The channel has been around for 3½ years, but both Prit and Lohgann moved to Japan from Sao Paulo more than a decade ago. They met each other at a Japanese-language class in Kani, Gifu Prefecture, and later married. The couple currently lives in Nagano, producing YouTube videos for a living.

Lohgann, 33, has Japanese ancestry on his mother’s side, while his father is German. He came to Japan to escape a bad economic situation at home. “My uncle used to annoy me all the time about moving to Japan because things were really hard in Brazil,” he says. “I was at college in Brazil, but couldn’t deal with my studies, having a job and paying bills.”

After arriving, he got a job at a factory and began learning Japanese. He says he stopped attending lessons due to the stress of 12-hour days at the factory, but another Brazilian friend encouraged him to get back to studying. “I was very tired,” Lohgann says, “but then I met Prit in one of those Japanese classes.”

Prit, 32, was born to Japanese parents in Sao Paulo and moved here for a “fresh start,” working in the factory as well. She says she fell in love with the culture, though she has had to learn a lot of it from scratch. “I think one of the biggest obstacles we had to tackle is the language,” she says. “That’s not only for Brazilians but for all newcomers.”

Lohgann agrees that learning the language is important. “In my opinion, you have to dive into the culture in order to be happy in Japan,” he says. “You can’t just keep doing the same things you did in Brazil and think that it’ll be OK.”

After the couple married, they began to focus on learning Japanese as a way to quit their factory jobs. YouTube soon became a way to get a break from the daily grind.

“When we worked at the factory, we didn’t have much time for entertainment,” Prit says. “Then, we started watching YouTube videos at lunchtime and got really interested in the platform.”

In 2013, they both quit the factory and began recording videos. The original idea was to simply show family and friends back home what life was like in Japan, but their audience grew. Their first official video, filmed at a conveyor-belt sushi restaurant, has since attracted more than 500,000 views. Sensing an opportunity, the couple enrolled in a course for content creators via the YouTube Creator Hub. This gave them a sense of what the platform was capable of and led them to unexpected success and a legion of fans.

Although their professional debut holds a special spot in their hearts, the conveyor-belt sushi clip isn’t their favorite. Prit mentions one video in which they demonstrate a high-tech toilet, while Lohgann gets sentimental with a commemorative piece. “I got emotional over a video we made to celebrate hitting 1 million subscribers,” he says. “It always brings me good feelings and even some tears.”

The channel now stands at more than 1.6 million subscribers, a level at which the couple can start to sustain themselves financially due to ads and sponsors.
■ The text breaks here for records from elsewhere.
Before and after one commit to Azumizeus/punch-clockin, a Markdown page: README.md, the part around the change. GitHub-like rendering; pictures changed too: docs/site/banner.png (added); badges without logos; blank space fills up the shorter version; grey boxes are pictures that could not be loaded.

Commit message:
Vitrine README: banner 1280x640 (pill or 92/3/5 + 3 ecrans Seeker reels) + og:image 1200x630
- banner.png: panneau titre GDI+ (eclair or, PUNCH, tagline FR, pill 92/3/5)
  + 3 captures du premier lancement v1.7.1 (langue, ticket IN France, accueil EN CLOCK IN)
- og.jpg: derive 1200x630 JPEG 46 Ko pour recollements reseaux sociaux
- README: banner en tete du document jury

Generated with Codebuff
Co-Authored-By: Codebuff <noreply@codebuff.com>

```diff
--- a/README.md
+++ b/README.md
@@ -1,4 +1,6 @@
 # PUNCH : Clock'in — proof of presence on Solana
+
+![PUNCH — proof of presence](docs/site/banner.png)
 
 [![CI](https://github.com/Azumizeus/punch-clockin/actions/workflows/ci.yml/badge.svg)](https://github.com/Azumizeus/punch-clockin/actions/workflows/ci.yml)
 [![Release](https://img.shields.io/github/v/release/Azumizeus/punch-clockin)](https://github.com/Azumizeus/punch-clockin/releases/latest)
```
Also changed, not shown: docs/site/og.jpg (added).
However, they caution other budding internet stars not to quit their day jobs just yet.

“Some people misunderstand this YouTube profitability, it’s a bit of an illusion,” Lohgann points out. “For example, people may think that achieving millions of views lets you earn a ton of cash, but that’s not true. We only got a decent financial support after three years of hard work on the channel.”
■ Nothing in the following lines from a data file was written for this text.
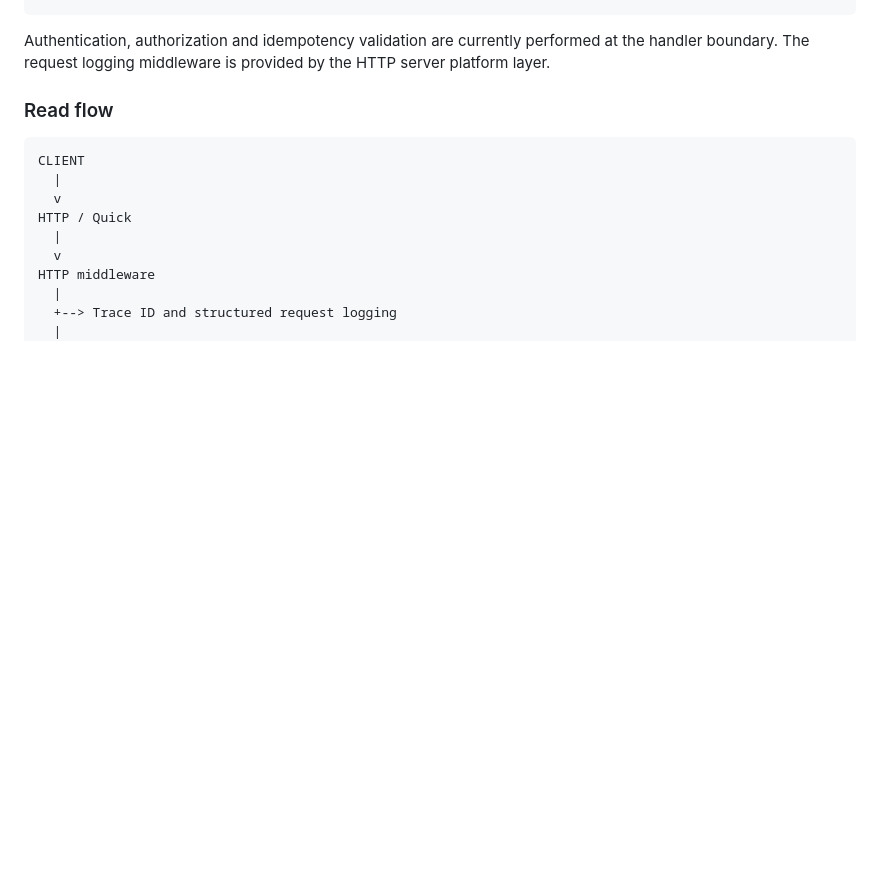
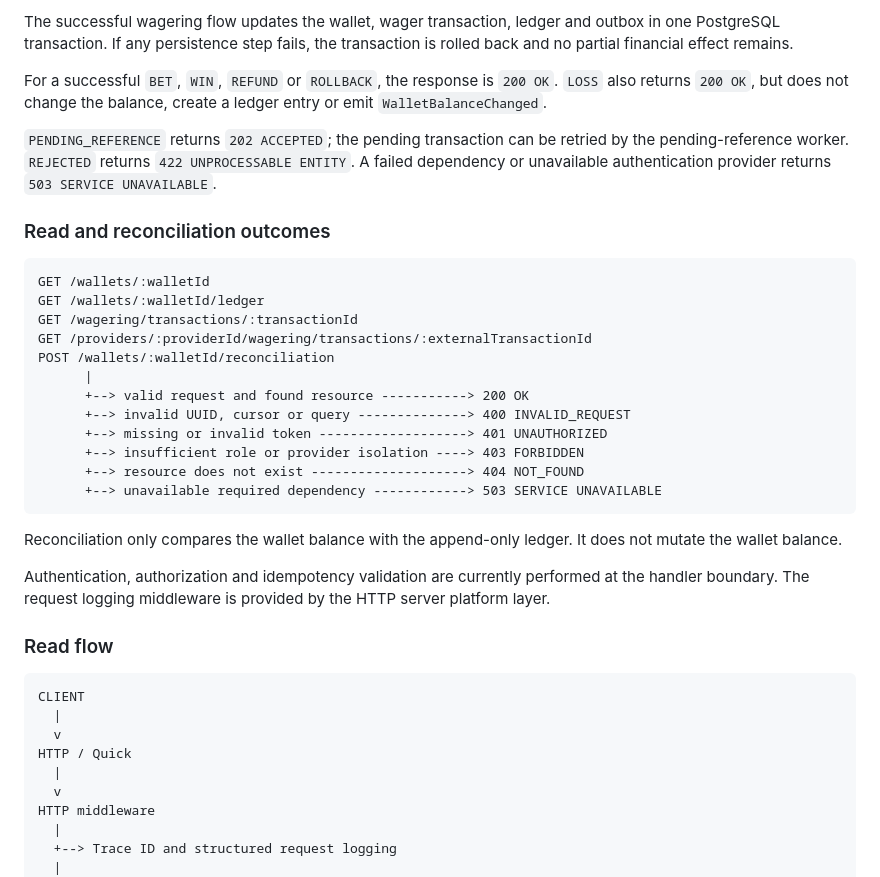
Before and after one commit to jeffotoni/jungle-backend, a Markdown page: cmd/api/README.md, the part around one of its changes. Rendered like a GitHub page; blank space fills up the shorter version.

Commit message:
docs(api): document HTTP outcomes and transaction flows

````diff
--- a/cmd/api/README.md
+++ b/cmd/api/README.md
@@ -54,3 +147,27 @@ HTTP response
+The successful wagering flow updates the wallet, wager transaction, ledger and outbox in one PostgreSQL transaction. If any persistence step fails, the transaction is rolled back and no partial financial effect remains.
+
+For a successful `BET`, `WIN`, `REFUND` or `ROLLBACK`, the response is `200 OK`. `LOSS` also returns `200 OK`, but does not change the balance, create a ledger entry or emit `WalletBalanceChanged`.
+
+`PENDING_REFERENCE` returns `202 ACCEPTED`; the pending transaction can be retried by the pending-reference worker. `REJECTED` returns `422 UNPROCESSABLE ENTITY`. A failed dependency or unavailable authentication provider returns `503 SERVICE UNAVAILABLE`.
+
+### Read and reconciliation outcomes
+
+```text
+GET /wallets/:walletId
+GET /wallets/:walletId/ledger
+GET /wagering/transactions/:transactionId
+GET /providers/:providerId/wagering/transactions/:externalTransactionId
+POST /wallets/:walletId/reconciliation
+      |
+      +--> valid request and found resource -----------> 200 OK
+      +--> invalid UUID, cursor or query --------------> 400 INVALID_REQUEST
+      +--> missing or invalid token -------------------> 401 UNAUTHORIZED
+      +--> insufficient role or provider isolation ----> 403 FORBIDDEN
+      +--> resource does not exist --------------------> 404 NOT_FOUND
+      +--> unavailable required dependency ------------> 503 SERVICE UNAVAILABLE
+```
+
+Reconciliation only compares the wallet balance with the append-only ledger. It does not mutate the wallet balance.
 
 Authentication, authorization and idempotency validation are currently performed at the handler boundary. The request logging middleware is provided by the HTTP server platform layer.
 
````
Also changed, not shown: other parts of cmd/api/README.md (+93 -0 lines).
Some of that hard work involved building a loyal audience, a lot of which is done via the comments section — which can be either wonderful or a nightmare depending on your audience.

The couple says they have caught flak for their “childish” way of presenting things, but it’s that very style that has also seemed to appeal to much of YouTube’s core audience of younger viewers. Prit and Lohgann’s advice is to not bother with what “haters” say.
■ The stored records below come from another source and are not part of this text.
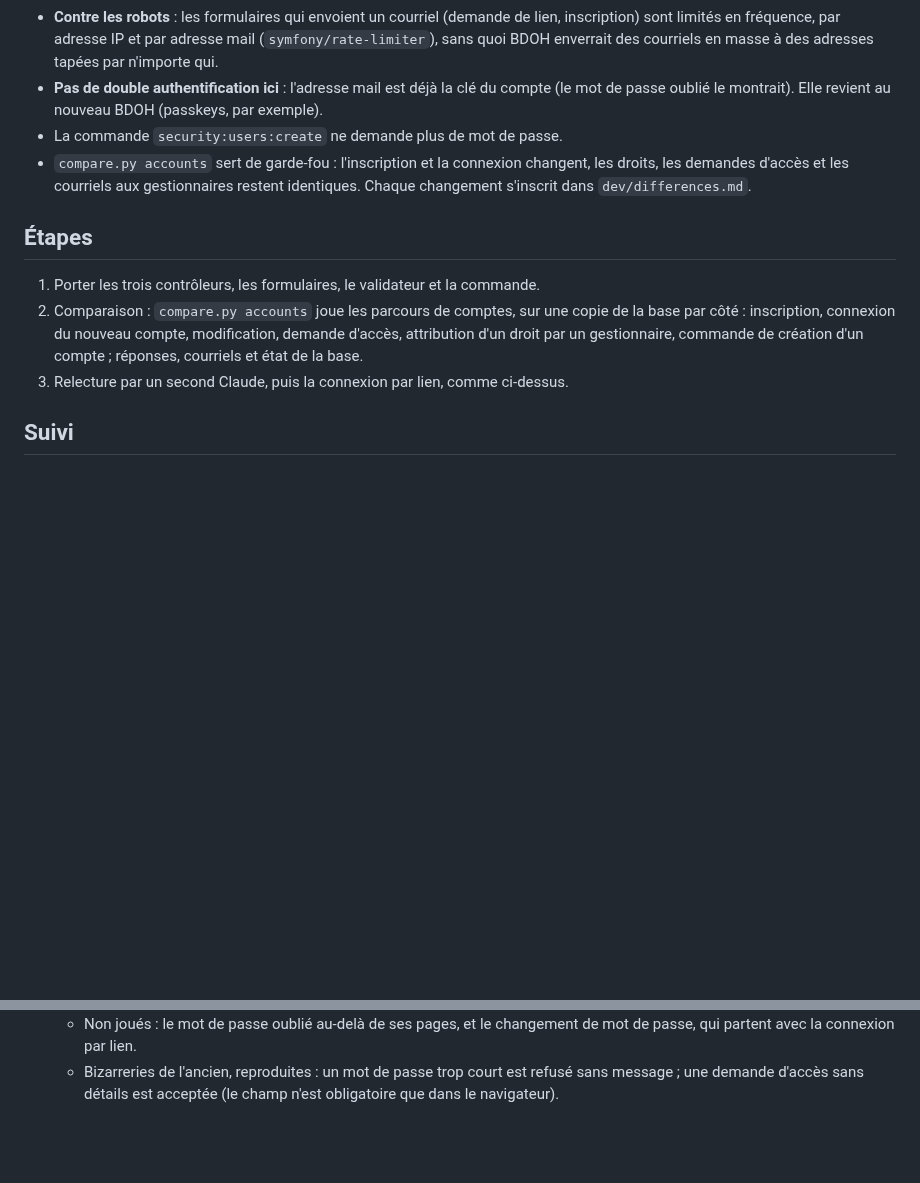
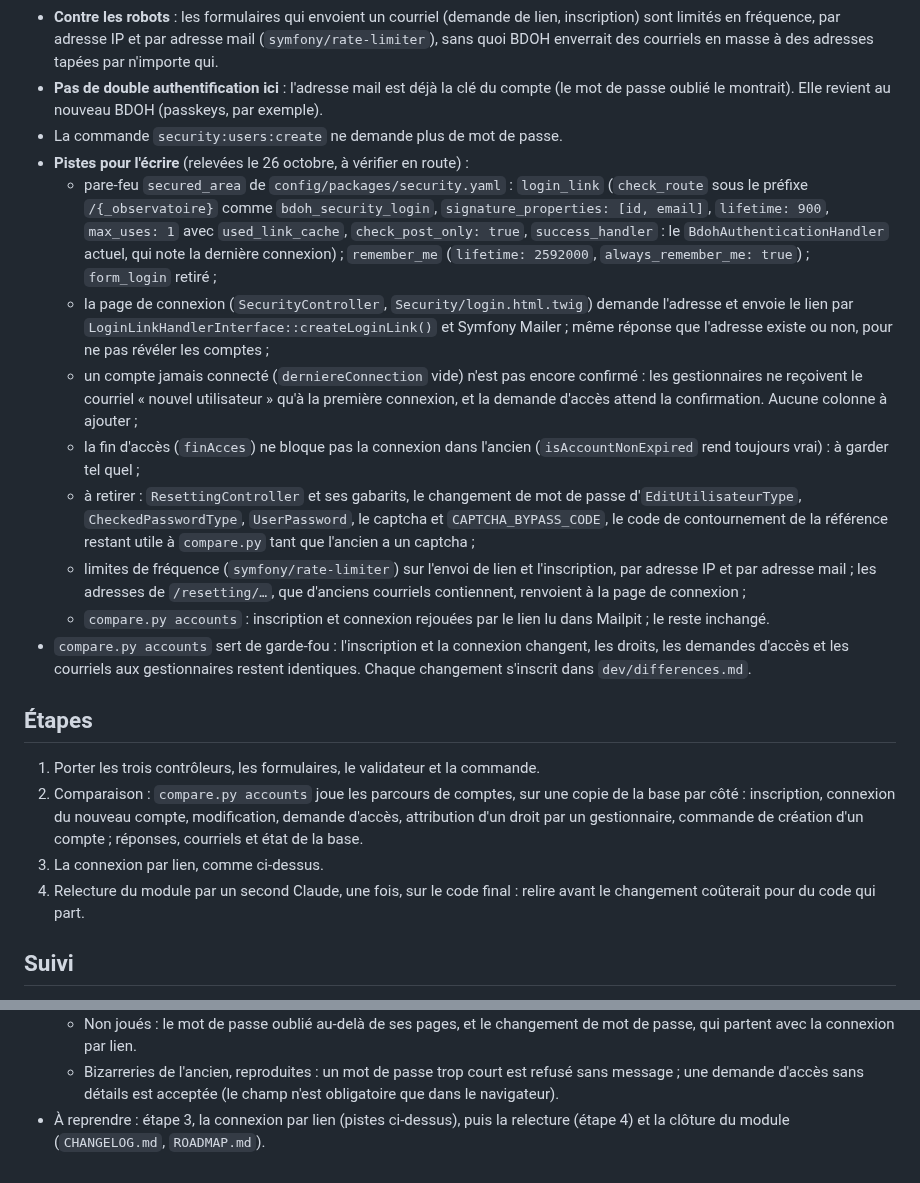
Before and after one commit to bdoh-inrae/bdoh-legacy, a Markdown page: dev/plans/2026-10-26_comptes.md, 2 parts joined by grey strips. Drawn GitHub-style; blank space fills up the shorter version.

Commit message:
Prépare la connexion par lien dans le plan des comptes
Pistes de mise en œuvre relevées dans le code (pare-feu, page de
connexion, confirmation par la première connexion, ce qui part), et
l'ordre : la relecture du module vient après ce changement.

Co-Authored-By: Claude Opus 5.5 <noreply@anthropic.com>

```diff
--- a/dev/plans/2026-10-26_comptes.md
+++ b/dev/plans/2026-10-26_comptes.md
@@ -28,13 +28,22 @@ Après le portage à l'identique, et comparée à part : la connexion sans mot d
 - **Contre les robots** : les formulaires qui envoient un courriel (demande de lien, inscription) sont limités en fréquence, par adresse IP et par adresse mail (`symfony/rate-limiter`), sans quoi BDOH enverrait des courriels en masse à des adresses tapées par n'importe qui.
 - **Pas de double authentification ici** : l'adresse mail est déjà la clé du compte (le mot de passe oublié le montrait). Elle revient au nouveau BDOH (passkeys, par exemple).
 - La commande `security:users:create` ne demande plus de mot de passe.
+- **Pistes pour l'écrire** (relevées le 26 octobre, à vérifier en route) :
+  - pare-feu `secured_area` de `config/packages/security.yaml` : `login_link` (`check_route` sous le préfixe `/{_observatoire}` comme `bdoh_security_login`, `signature_properties: [id, email]`, `lifetime: 900`, `max_uses: 1` avec `used_link_cache`, `check_post_only: true`, `success_handler` : le `BdohAuthenticationHandler` actuel, qui note la dernière connexion) ; `remember_me` (`lifetime: 2592000`, `always_remember_me: true`) ; `form_login` retiré ;
+  - la page de connexion (`SecurityController`, `Security/login.html.twig`) demande l'adresse et envoie le lien par `LoginLinkHandlerInterface::createLoginLink()` et Symfony Mailer ; même réponse que l'adresse existe ou non, pour ne pas révéler les comptes ;
+  - un compte jamais connecté (`derniereConnection` vide) n'est pas encore confirmé : les gestionnaires ne reçoivent le courriel « nouvel utilisateur » qu'à la première connexion, et la demande d'accès attend la confirmation. Aucune colonne à ajouter ;
+  - la fin d'accès (`finAcces`) ne bloque pas la connexion dans l'ancien (`isAccountNonExpired` rend toujours vrai) : à garder tel quel ;
+  - à retirer : `ResettingController` et ses gabarits, le changement de mot de passe d'`EditUtilisateurType`, `CheckedPasswordType`, `UserPassword`, le captcha et `CAPTCHA_BYPASS_CODE`, le code de contournement de la référence restant utile à `compare.py` tant que l'ancien a un captcha ;
+  - limites de fréquence (`symfony/rate-limiter`) sur l'envoi de lien et l'inscription, par adresse IP et par adresse mail ; les adresses de `/resetting/…`, que d'anciens courriels contiennent, renvoient à la page de connexion ;
+  - `compare.py accounts` : inscription et connexion rejouées par le lien lu dans Mailpit ; le reste inchangé.
 - `compare.py accounts` sert de garde-fou : l'inscription et la connexion changent, les droits, les demandes d'accès et les courriels aux gestionnaires restent identiques. Chaque changement s'inscrit dans `dev/differences.md`.
 
 ## Étapes
 
 1. Porter les trois contrôleurs, les formulaires, le validateur et la commande.
 2. Comparaison : `compare.py accounts` joue les parcours de comptes, sur une copie de la base par côté : inscription, connexion du nouveau compte, modification, demande d'accès, attribution d'un droit par un gestionnaire, commande de création d'un compte ; réponses, courriels et état de la base.
-3. Relecture par un second Claude, puis la connexion par lien, comme ci-dessus.
+3. La connexion par lien, comme ci-dessus.
+4. Relecture du module par un second Claude, une fois, sur le code final : relire avant le changement coûterait pour du code qui part.
 
 ## Suivi
 
@@ -53,3 +62,4 @@ Après le portage à l'identique, et comparée à part : la connexion sans mot d
   - Sur le réseau interne, aucun domaine n'a de MX : l'ancien refusait toute inscription et toute modification de compte. Un DNS de développement (`dev/dns/Corefile`, service `dns` des deux fichiers compose) donne un MX aux domaines en `.invalid`, ceux des bases anonymisées.
   - Non joués : le mot de passe oublié au-delà de ses pages, et le changement de mot de passe, qui partent avec la connexion par lien.
   - Bizarreries de l'ancien, reproduites : un mot de passe trop court est refusé sans message ; une demande d'accès sans détails est acceptée (le champ n'est obligatoire que dans le navigateur).
+- À reprendre : étape 3, la connexion par lien (pistes ci-dessus), puis la relecture (étape 4) et la clôture du module (`CHANGELOG.md`, `ROADMAP.md`).
```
“I used to try to answer some mean comments,” Lohgann says, “but Prit advised me to only answer those who are positive toward our work because those are the people who can help us grow.”

Check out Prit and Lohgann’s YouTube channel at www.youtube.com/user/japaonossodecadadia.